━━ Data shown ━━

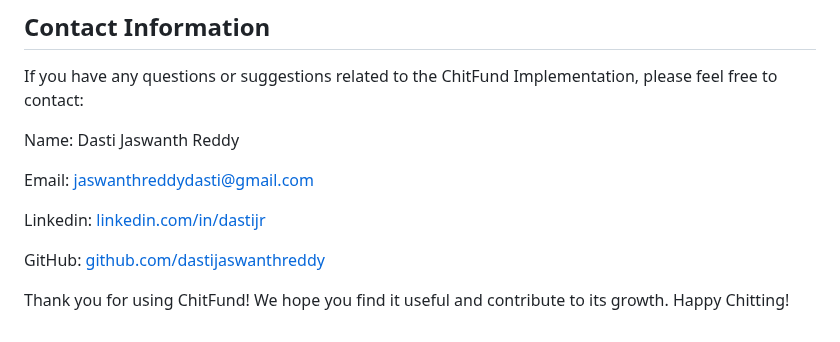
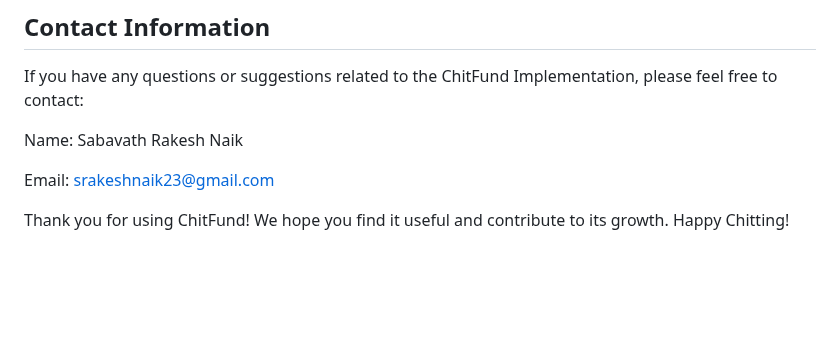
Before and after one commit to SabavathRakesh/Security-Enhancement-in-chit-fund-using-Block-Chain-technology, a Markdown page: README.md, the part around the change. Drawn GitHub-style; blank space fills up the shorter version.

```diff
--- a/README.md
+++ b/README.md
@@ -76,12 +76,8 @@ This project is licensed under the MIT License.
 ## Contact Information
 If you have any questions or suggestions related to the ChitFund Implementation, please feel free to contact:
 
-Name: Dasti Jaswanth Reddy
+Name: Sabavath Rakesh Naik
 
-Email: jaswanthreddydasti@gmail.com
-
-Linkedin: [linkedin.com/in/dastijr](https://www.linkedin.com/in/dastijr/)
-
-GitHub: [github.com/dastijaswanthreddy](https://github.com/dastijaswanthreddy)
+Email: srakeshnaik23@gmail.com
 
 Thank you for using ChitFund! We hope you find it useful and contribute to its growth. Happy Chitting!
```
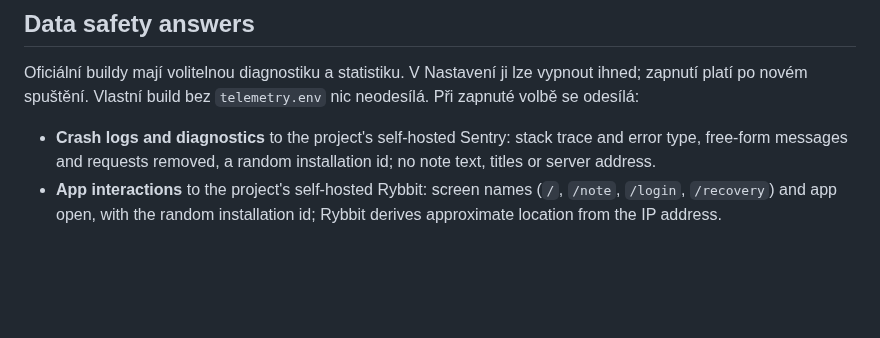
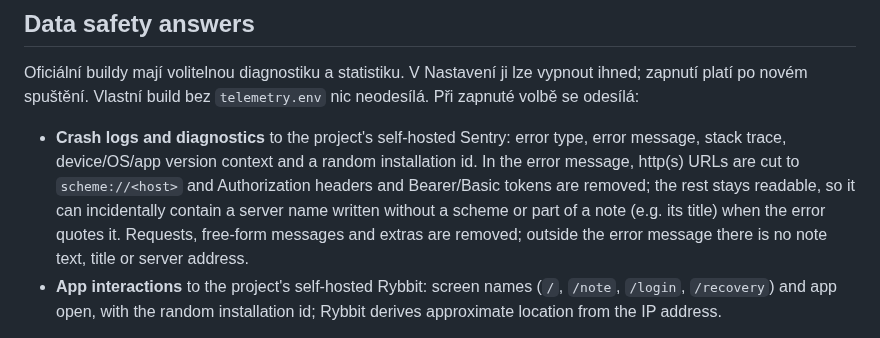
Before and after one commit to nks-hub/ownnotes, a Markdown page: docs/store/play-listing.md, the part around the change. GitHub-like rendering; blank space fills up the shorter version.

Commit message:
docs: align Data safety crash answer with readable error messages

```diff
--- a/docs/store/play-listing.md
+++ b/docs/store/play-listing.md
@@ -107,9 +107,14 @@ Oficiální buildy mají volitelnou diagnostiku a statistiku. V Nastavení ji lz
 vypnout ihned; zapnutí platí po novém spuštění. Vlastní build bez `telemetry.env`
 nic neodesílá. Při zapnuté volbě se odesílá:
 
-- **Crash logs and diagnostics** to the project's self-hosted Sentry: stack
-  trace and error type, free-form messages and requests removed, a
-  random installation id; no note text, titles or server address.
+- **Crash logs and diagnostics** to the project's self-hosted Sentry: error
+  type, error message, stack trace, device/OS/app version context and a
+  random installation id. In the error message, http(s) URLs are cut to
+  `scheme://<host>` and Authorization headers and Bearer/Basic tokens are
+  removed; the rest stays readable, so it can incidentally contain a server
+  name written without a scheme or part of a note (e.g. its title) when the
+  error quotes it. Requests, free-form messages and extras are removed;
+  outside the error message there is no note text, title or server address.
 - **App interactions** to the project's self-hosted Rybbit: screen names
   (`/`, `/note`, `/login`, `/recovery`) and app open, with the random
   installation id; Rybbit derives approximate location from the IP address.
```
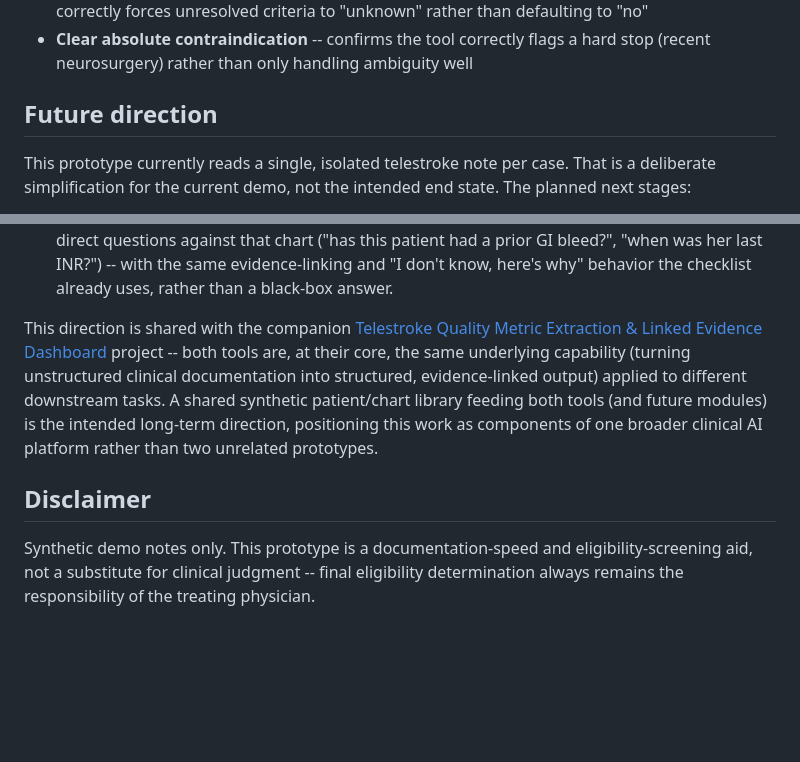
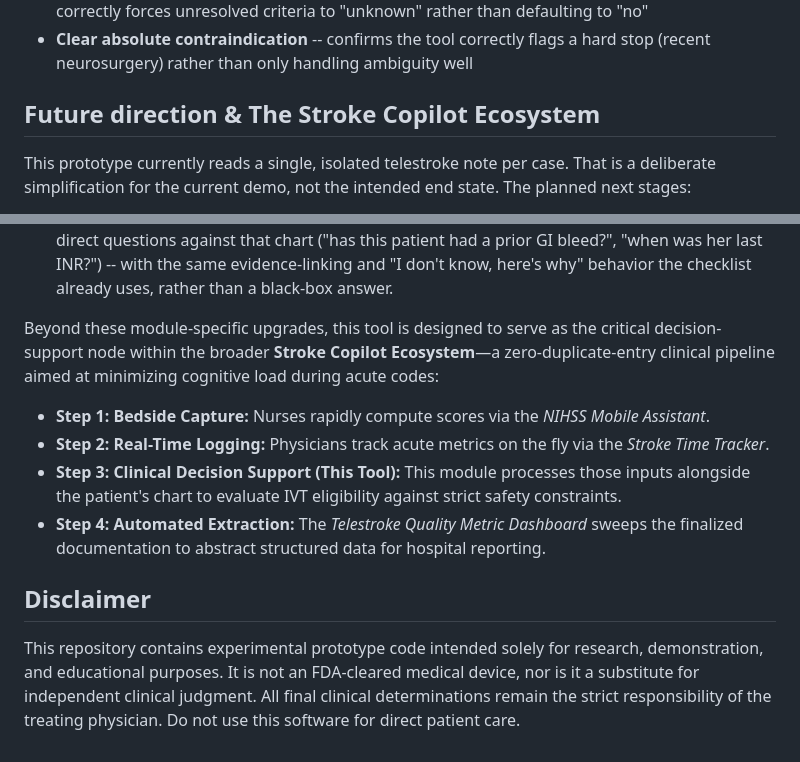
Before and after one commit to drodaniel1234/telestroke-ivt-assistant, a Markdown page: README.md, 2 parts joined by grey strips. Rendered like a GitHub page; blank space fills up the shorter version.

```diff
--- a/README.md
+++ b/README.md
@@ -139,7 +139,7 @@ behaviors:
 - **Clear absolute contraindication** -- confirms the tool correctly flags a
   hard stop (recent neurosurgery) rather than only handling ambiguity well
 
-## Future direction
+## Future direction & The Stroke Copilot Ecosystem
 
 This prototype currently reads a single, isolated telestroke note per case. That
 is a deliberate simplification for the current demo, not the intended end
@@ -160,18 +160,11 @@ state. The planned next stages:
    INR?") -- with the same evidence-linking and "I don't know, here's why"
    behavior the checklist already uses, rather than a black-box answer.
 
-This direction is shared with the companion
-[Telestroke Quality Metric Extraction & Linked Evidence Dashboard](#) project --
-both tools are, at their core, the same underlying capability (turning
-unstructured clinical documentation into structured, evidence-linked output)
-applied to different downstream tasks. A shared synthetic patient/chart library
-feeding both tools (and future modules) is the intended long-term direction,
-positioning this work as components of one broader clinical AI platform rather
-than two unrelated prototypes.
+Beyond these module-specific upgrades, this tool is designed to serve as the critical decision-support node within the broader **Stroke Copilot Ecosystem**—a zero-duplicate-entry clinical pipeline aimed at minimizing cognitive load during acute codes:
+* **Step 1: Bedside Capture:** Nurses rapidly compute scores via the *NIHSS Mobile Assistant*.
+* **Step 2: Real-Time Logging:** Physicians track acute metrics on the fly via the *Stroke Time Tracker*.
+* **Step 3: Clinical Decision Support (This Tool):** This module processes those inputs alongside the patient's chart to evaluate IVT eligibility against strict safety constraints.
+* **Step 4: Automated Extraction:** The *Telestroke Quality Metric Dashboard* sweeps the finalized documentation to abstract structured data for hospital reporting.
 
 ## Disclaimer
-
-Synthetic demo notes only. This prototype is a documentation-speed and
-eligibility-screening aid, not a substitute for clinical judgment -- final
-eligibility determination always remains the responsibility of the treating
-physician.
+This repository contains experimental prototype code intended solely for research, demonstration, and educational purposes. It is not an FDA-cleared medical device, nor is it a substitute for independent clinical judgment. All final clinical determinations remain the strict responsibility of the treating physician. Do not use this software for direct patient care.
```
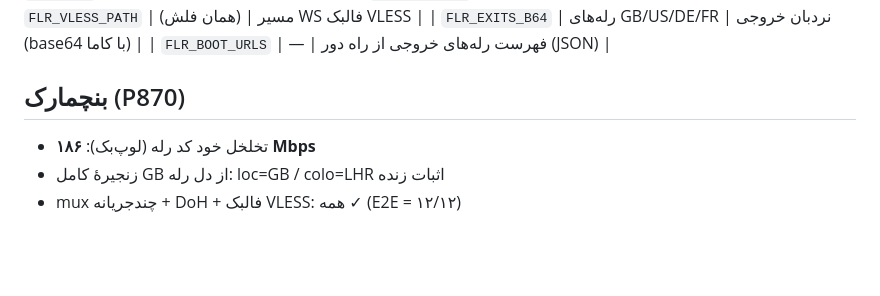
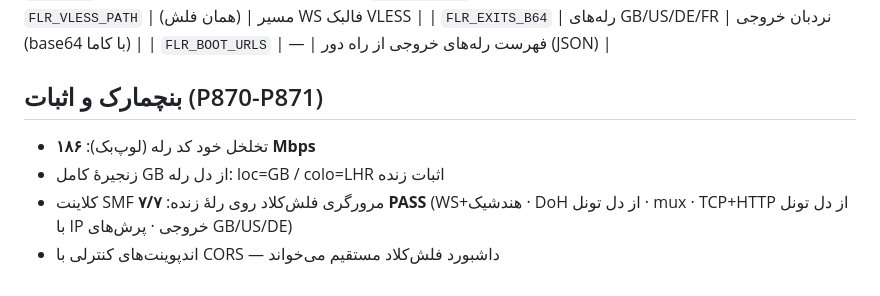
Before and after one commit to Mohamad-1385/FLR-3, a Markdown page: README-FA.md, the part around one of its changes. Rendered like a GitHub page; blank space fills up the shorter version.

```diff
--- a/README-FA.md
+++ b/README-FA.md
@@ -67,7 +69,8 @@ FLR_TLS_CERT=/path/cert.pem FLR_TLS_KEY=/path/key.pem PORT=443 node flr3-node.mj
 | `FLR_EXITS_B64` | رله‌های GB/US/DE/FR | نردبان خروجی (base64 با کاما) |
 | `FLR_BOOT_URLS` | — | فهرست رله‌های خروجی از راه دور (JSON) |
 
-## بنچمارک (P870)
+## بنچمارک و اثبات (P870-P871)
 - تخلخل خود کد رله (لوپ‌بک): **۱۸۶ Mbps**
 - زنجیرهٔ کامل GB از دل رله: loc=GB / colo=LHR اثبات زنده
-- mux چندجریانه + DoH + فالبک VLESS: همه ✓ (E2E = ۱۲/۱۲)
+- کلاینت SMF مرورگری فلش‌کلاد روی رلهٔ زنده: **۷/۷ PASS** (WS+هندشیک · DoH از دل تونل · mux · TCP+HTTP از دل تونل با IP خروجی · پرش‌های GB/US/DE)
+- اندپوینت‌های کنترلی با CORS — داشبورد فلش‌کلاد مستقیم می‌خواند
```
Also changed, not shown: other parts of README-FA.md (+29 -27 lines).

━━━

- **Task requirements**: Print all entries exactly. The images do not belong in the copy.

- **Answer box**:
Before and after one commit to SabavathRakesh/Security-Enhancement-in-chit-fund-using-Block-Chain-technology, a Markdown page: README.md, the part around the change. Drawn GitHub-style; blank space fills up the shorter version.

```diff
--- a/README.md
+++ b/README.md
@@ -76,12 +76,8 @@ This project is licensed under the MIT License.
 ## Contact Information
 If you have any questions or suggestions related to the ChitFund Implementation, please feel free to contact:
 
-Name: Dasti Jaswanth Reddy
+Name: Sabavath Rakesh Naik
 
-Email: jaswanthreddydasti@gmail.com
-
-Linkedin: [linkedin.com/in/dastijr](https://www.linkedin.com/in/dastijr/)
-
-GitHub: [github.com/dastijaswanthreddy](https://github.com/dastijaswanthreddy)
+Email: srakeshnaik23@gmail.com
 
 Thank you for using ChitFund! We hope you find it useful and contribute to its growth. Happy Chitting!
```
Before and after one commit to nks-hub/ownnotes, a Markdown page: docs/store/play-listing.md, the part around the change. GitHub-like rendering; blank space fills up the shorter version.

Commit message:
docs: align Data safety crash answer with readable error messages

```diff
--- a/docs/store/play-listing.md
+++ b/docs/store/play-listing.md
@@ -107,9 +107,14 @@ Oficiální buildy mají volitelnou diagnostiku a statistiku. V Nastavení ji lz
 vypnout ihned; zapnutí platí po novém spuštění. Vlastní build bez `telemetry.env`
 nic neodesílá. Při zapnuté volbě se odesílá:
 
-- **Crash logs and diagnostics** to the project's self-hosted Sentry: stack
-  trace and error type, free-form messages and requests removed, a
-  random installation id; no note text, titles or server address.
+- **Crash logs and diagnostics** to the project's self-hosted Sentry: error
+  type, error message, stack trace, device/OS/app version context and a
+  random installation id. In the error message, http(s) URLs are cut to
+  `scheme://<host>` and Authorization headers and Bearer/Basic tokens are
+  removed; the rest stays readable, so it can incidentally contain a server
+  name written without a scheme or part of a note (e.g. its title) when the
+  error quotes it. Requests, free-form messages and extras are removed;
+  outside the error message there is no note text, title or server address.
 - **App interactions** to the project's self-hosted Rybbit: screen names
   (`/`, `/note`, `/login`, `/recovery`) and app open, with the random
   installation id; Rybbit derives approximate location from the IP address.
```
Before and after one commit to drodaniel1234/telestroke-ivt-assistant, a Markdown page: README.md, 2 parts joined by grey strips. Rendered like a GitHub page; blank space fills up the shorter version.

```diff
--- a/README.md
+++ b/README.md
@@ -139,7 +139,7 @@ behaviors:
 - **Clear absolute contraindication** -- confirms the tool correctly flags a
   hard stop (recent neurosurgery) rather than only handling ambiguity well
 
-## Future direction
+## Future direction & The Stroke Copilot Ecosystem
 
 This prototype currently reads a single, isolated telestroke note per case. That
 is a deliberate simplification for the current demo, not the intended end
@@ -160,18 +160,11 @@ state. The planned next stages:
    INR?") -- with the same evidence-linking and "I don't know, here's why"
    behavior the checklist already uses, rather than a black-box answer.
 
-This direction is shared with the companion
-[Telestroke Quality Metric Extraction & Linked Evidence Dashboard](#) project --
-both tools are, at their core, the same underlying capability (turning
-unstructured clinical documentation into structured, evidence-linked output)
-applied to different downstream tasks. A shared synthetic patient/chart library
-feeding both tools (and future modules) is the intended long-term direction,
-positioning this work as components of one broader clinical AI platform rather
-than two unrelated prototypes.
+Beyond these module-specific upgrades, this tool is designed to serve as the critical decision-support node within the broader **Stroke Copilot Ecosystem**—a zero-duplicate-entry clinical pipeline aimed at minimizing cognitive load during acute codes:
+* **Step 1: Bedside Capture:** Nurses rapidly compute scores via the *NIHSS Mobile Assistant*.
+* **Step 2: Real-Time Logging:** Physicians track acute metrics on the fly via the *Stroke Time Tracker*.
+* **Step 3: Clinical Decision Support (This Tool):** This module processes those inputs alongside the patient's chart to evaluate IVT eligibility against strict safety constraints.
+* **Step 4: Automated Extraction:** The *Telestroke Quality Metric Dashboard* sweeps the finalized documentation to abstract structured data for hospital reporting.
 
 ## Disclaimer
-
-Synthetic demo notes only. This prototype is a documentation-speed and
-eligibility-screening aid, not a substitute for clinical judgment -- final
-eligibility determination always remains the responsibility of the treating
-physician.
+This repository contains experimental prototype code intended solely for research, demonstration, and educational purposes. It is not an FDA-cleared medical device, nor is it a substitute for independent clinical judgment. All final clinical determinations remain the strict responsibility of the treating physician. Do not use this software for direct patient care.
```
Before and after one commit to Mohamad-1385/FLR-3, a Markdown page: README-FA.md, the part around one of its changes. Rendered like a GitHub page; blank space fills up the shorter version.

```diff
--- a/README-FA.md
+++ b/README-FA.md
@@ -67,7 +69,8 @@ FLR_TLS_CERT=/path/cert.pem FLR_TLS_KEY=/path/key.pem PORT=443 node flr3-node.mj
 | `FLR_EXITS_B64` | رله‌های GB/US/DE/FR | نردبان خروجی (base64 با کاما) |
 | `FLR_BOOT_URLS` | — | فهرست رله‌های خروجی از راه دور (JSON) |
 
-## بنچمارک (P870)
+## بنچمارک و اثبات (P870-P871)
 - تخلخل خود کد رله (لوپ‌بک): **۱۸۶ Mbps**
 - زنجیرهٔ کامل GB از دل رله: loc=GB / colo=LHR اثبات زنده
-- mux چندجریانه + DoH + فالبک VLESS: همه ✓ (E2E = ۱۲/۱۲)
+- کلاینت SMF مرورگری فلش‌کلاد روی رلهٔ زنده: **۷/۷ PASS** (WS+هندشیک · DoH از دل تونل · mux · TCP+HTTP از دل تونل با IP خروجی · پرش‌های GB/US/DE)
+- اندپوینت‌های کنترلی با CORS — داشبورد فلش‌کلاد مستقیم می‌خواند
```
Also changed, not shown: other parts of README-FA.md (+29 -27 lines).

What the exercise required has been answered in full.